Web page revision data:
=== Begin Enclosure ===
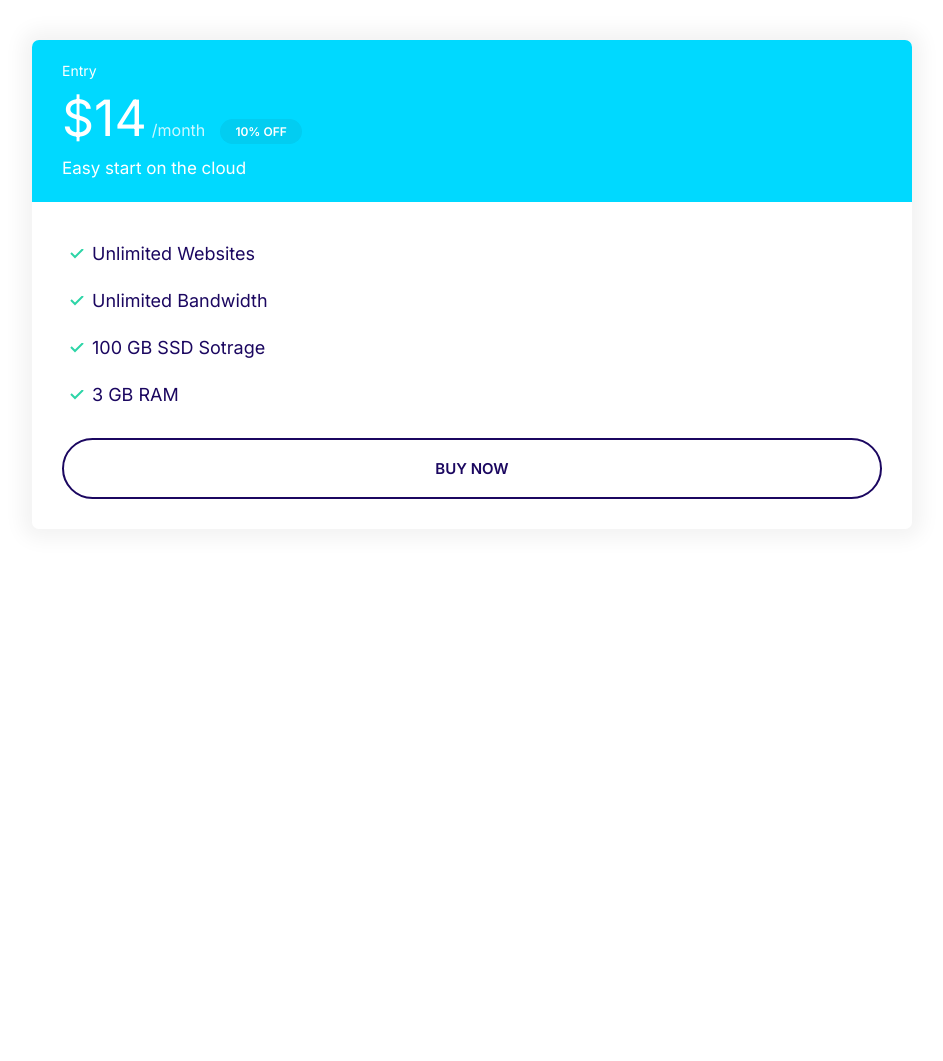
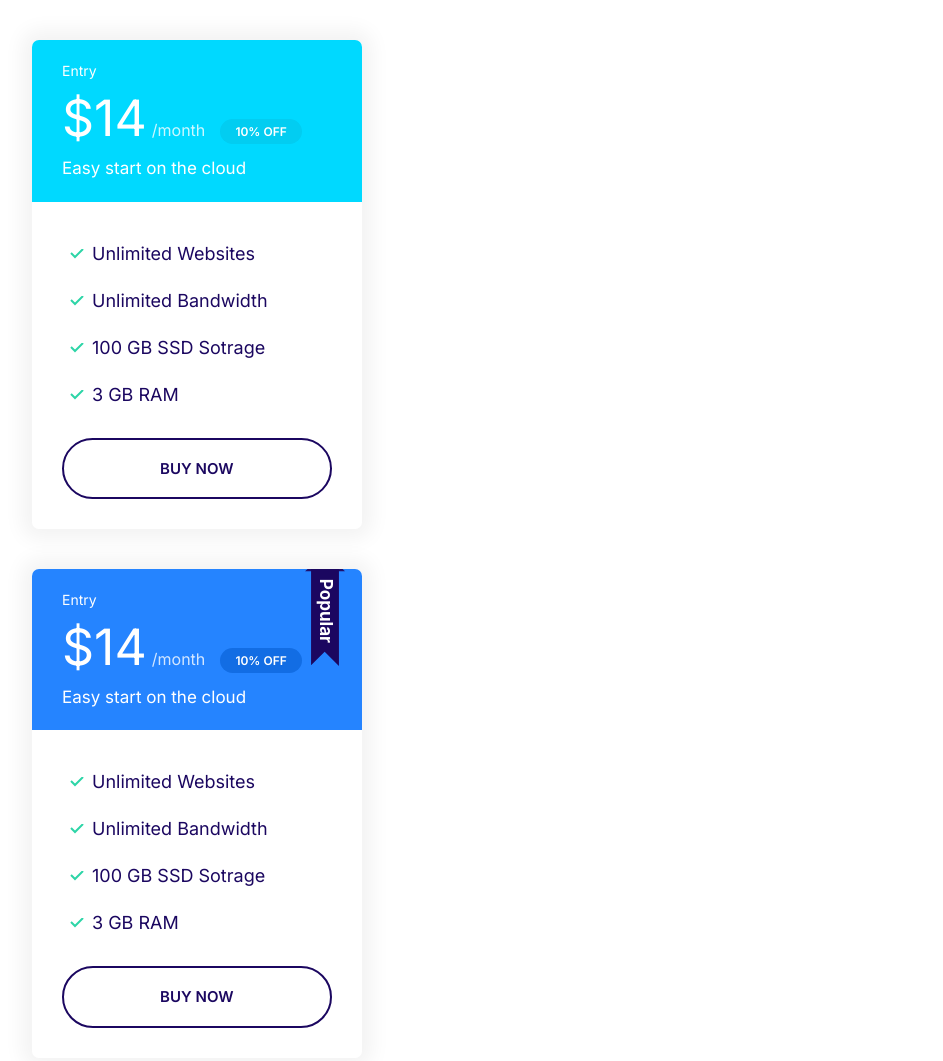
Before and after one commit to Badercoder/moshify3, a plain HTML site: page index.html in a window 1280 px wide. Shown: the top 1061 px of the page, without its empty margins (8-951 px from the left). Before the commit the page ends 800 px from the top, so only its background shows below. Drawn offline with Linux system fonts and the light colour scheme.

Commit message:
subscription plans including popular

```diff
--- a/css/style.css
+++ b/css/style.css
@@ -219,6 +219,7 @@ a {text-decoration: none;}
 }
 
 /* -------- Subscription Plans -------- */
+.plan {margin-bottom: 4rem;}
 .plan__name {
     color: #fff;
     font-size: 2.4rem;
@@ -230,12 +231,22 @@ a {text-decoration: none;}
     font-weight: 300;
     opacity: 0.8;
     margin-right: 1rem;}
+.card--primary .badge--primary {background: #126DE4;}
 .card--secondary .badge--secondary {background: #02cdf1;}
 .plan__description {
     display: block;
     font-size: 2rem;
     font-weight: 300;}
 .plan .list__item {margin-bottom: 2rem;}
+.plan--popular .card__header {position: relative;}
+.plan--popular .card__header::before {
+    content: url(../images/popular.svg);
+    display: inline-block;
+    width: 40px; /*for width to work, display inline-block*/
+    position: absolute;
+    top: -3px;
+    right: 5%;
+}
 
 @media screen and (min-width: 1024px) {
 
--- a/index.html
+++ b/index.html
@@ -14,7 +14,49 @@
     <link rel="stylesheet" href="/css/style.css">
 </head>
 <body>
-    <div style="width: 75%; padding: 4rem;">
+    <div style="width: 32%; padding: 4rem;">
+
+        <div class="plan">
+            <div class="card card--secondary"> <!-- the below card can be used outside the plan component, therefor it has to be wrapped in plan-div to style it -->
+                <header class="card__header">
+                    <h3 class="plan__name">Entry</h3>
+                    <span class="plan__price">$14</span>
+                    <span class="plan__billing-cycle">/month</span>
+                    <span class="badge badge--secondary badge--small">10% OFF</span>
+                    <span class="plan__description">Easy start on the cloud</span>
+                </header>
+                <div class="card__body">
+                    <ul class="list list--tick">
+                        <li class="list__item">Unlimited Websites</li>
+                        <li class="list__item">Unlimited Bandwidth</li>
+                        <li class="list__item">100 GB SSD Sotrage</li>
+                        <li class="list__item">3 GB RAM</li>
+                    </ul>
+                    <button class="btn btn--outline btn--block">Buy Now</button>
+                </div>
+            </div>
+        </div>
+
+        <div class="plan plan--popular">
+            <div class="card card--primary"> <!-- the below card can be used outside the plan component, therefor it has to be wrapped in plan-div to style it -->
+                <header class="card__header">
+                    <h3 class="plan__name">Entry</h3>
+                    <span class="plan__price">$14</span>
+                    <span class="plan__billing-cycle">/month</span>
+                    <span class="badge badge--primary badge--small">10% OFF</span>
+                    <span class="plan__description">Easy start on the cloud</span>
+                </header>
+                <div class="card__body">
+                    <ul class="list list--tick">
+                        <li class="list__item">Unlimited Websites</li>
+                        <li class="list__item">Unlimited Bandwidth</li>
+                        <li class="list__item">100 GB SSD Sotrage</li>
+                        <li class="list__item">3 GB RAM</li>
+                    </ul>
+                    <button class="btn btn--outline btn--block">Buy Now</button>
+                </div>
+            </div>
+        </div>
 
         <div class="plan">
             <div class="card card--secondary"> <!-- the below card can be used outside the plan component, therefor it has to be wrapped in plan-div to style it -->
```
Also changed, not shown: components/subscription-plan.html (+43 -1 lines), images/popular.svg (added).
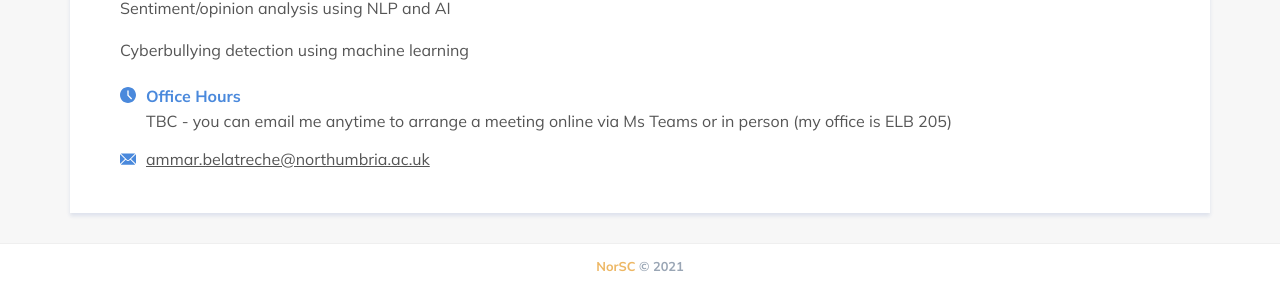
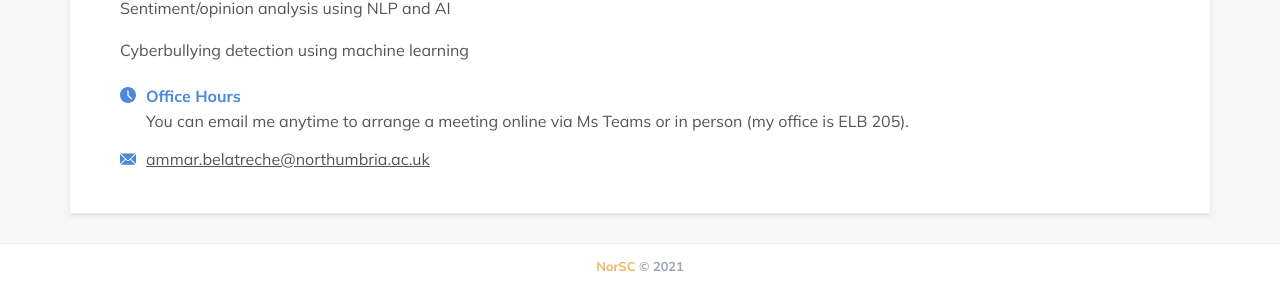
Before and after one commit to NorSC/supervisor-search, a Jekyll site: the page built from _supervisors/ammar-belatreche.md, in a window 1280 px wide. Shown: the part 692-978 px from the top of the page. Built offline with Jekyll 4.4.1, drawn with Linux system fonts in a browser that asks for light colours; a script that is not in the unit is left out.

Commit message:
Update Supervisors “ammar-belatreche”

```diff
--- a/_supervisors/ammar-belatreche.md
+++ b/_supervisors/ammar-belatreche.md
@@ -2,9 +2,10 @@
 layout: supervisor
 title: Ammar Belatreche
 available: true
+available_msc: true
 email: ammar.belatreche@northumbria.ac.uk
-office_hours: "TBC - you can email me anytime to arrange a meeting online via Ms
-  Teams or in person (my office is ELB 205) "
+office_hours: "You can email me anytime to arrange a meeting online via Ms Teams
+  or in person (my office is ELB 205). "
 research_group: Intelligent Systems Research Group
 research_themes:
   - Artificial Intelligence
```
=== End Enclosure ===
Instructions to follow: The answer must be every line from the entries above that holds the string "block".

Solution:
     display: block;
+    display: inline-block;
+    width: 40px; /*for width to work, display inline-block*/
+                    <button class="btn btn--outline btn--block">Buy Now</button>
+                    <button class="btn btn--outline btn--block">Buy Now</button>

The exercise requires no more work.